In the literature on development and modernization, it has been expected that with economic growth and a consequent increase in per capita income, the dualism between the formal and informal economic sectors will wither away, leading to a structural transformation and formalization of the economy. However, in India, in spite of a long period of sustained economic growth, the informal sector has continued to persist and to provide employment to a vast majority of the population. The interaction of informal economy with the process of economic growth has been widely debated in the literature from two competing perspectives – (i) the segmentation / dualist views, which sees the informal economy as a residual sector that absorbs the excess labour force in the economy. This view supports the ‘need’ for a transition towards a full-fledged formal/ ‘modern’ economy as the ideal path of development (Ranis and Stewart, 1999; Mandelman and Montes-Rojas, 2009; La Porta and Shleifer, 2014); and (ii) the micro-entrepreneurial view, which sees the informal economy as dynamic in nature, with risk taking and profit-maximizing enterprises that can act as the engines of economic growth.

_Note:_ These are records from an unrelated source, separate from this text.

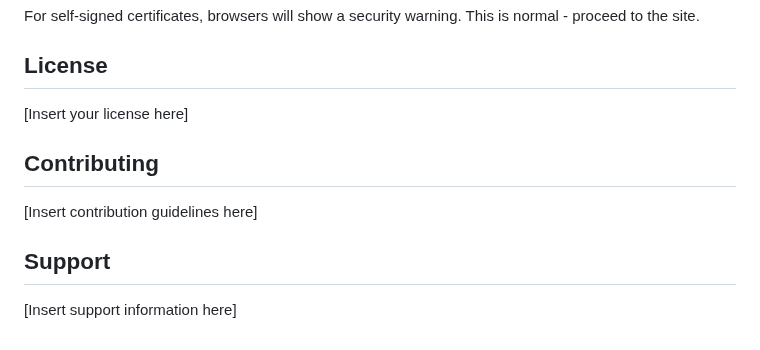
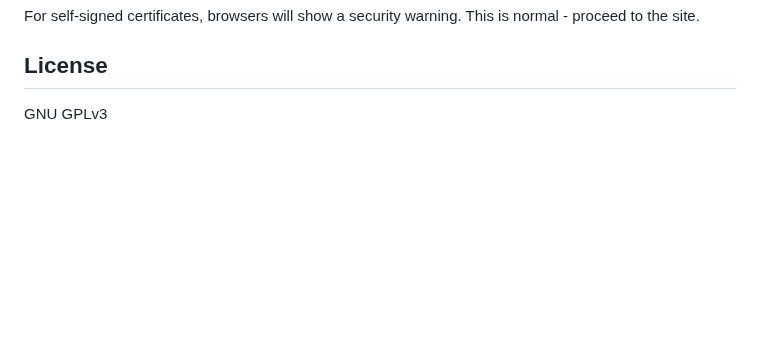
Before and after one commit to robindubreuil/disk-recovery-tool, a Markdown page: README.md, the part around the change. Drawn GitHub-style; blank space fills up the shorter version.

```diff
--- a/README.md
+++ b/README.md
@@ -215,12 +215,4 @@ For self-signed certificates, browsers will show a security warning. This is nor
 
 ## License
 
-[Insert your license here]
-
-## Contributing
-
-[Insert contribution guidelines here]
-
-## Support
-
-[Insert support information here]
+GNU GPLv3
```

This strand views the self-employment in informal sector as the seedbed for modern capitalism in the Third World countries, thereby implicitly arguing that the issue of transformation is already resolved (De Soto, 1989; Fajnzylber et al, 2006). It has been further argued that the informal economy might be the preferred destination for the workforce than being employed as formal salaried workers (Maloney, 2004). On the other hand, there has been a concern that has also been raised about a possible stalling of the transformation process across developing economies (Timmer & Akkus, 2008; DeVries et al, 2012). Specifically, in the Indian context, some recent works have argued that the growth process has been largely exclusionary, leaving out a major part of the workforce outside the dynamics of transformation (Sanyal, 2007; Bhaduri, 2017), while it has also been argued that if the growth process can be made more inclusive, it would eventually lead to a large scale transformation of the Indian economy (Bardhan, 2009).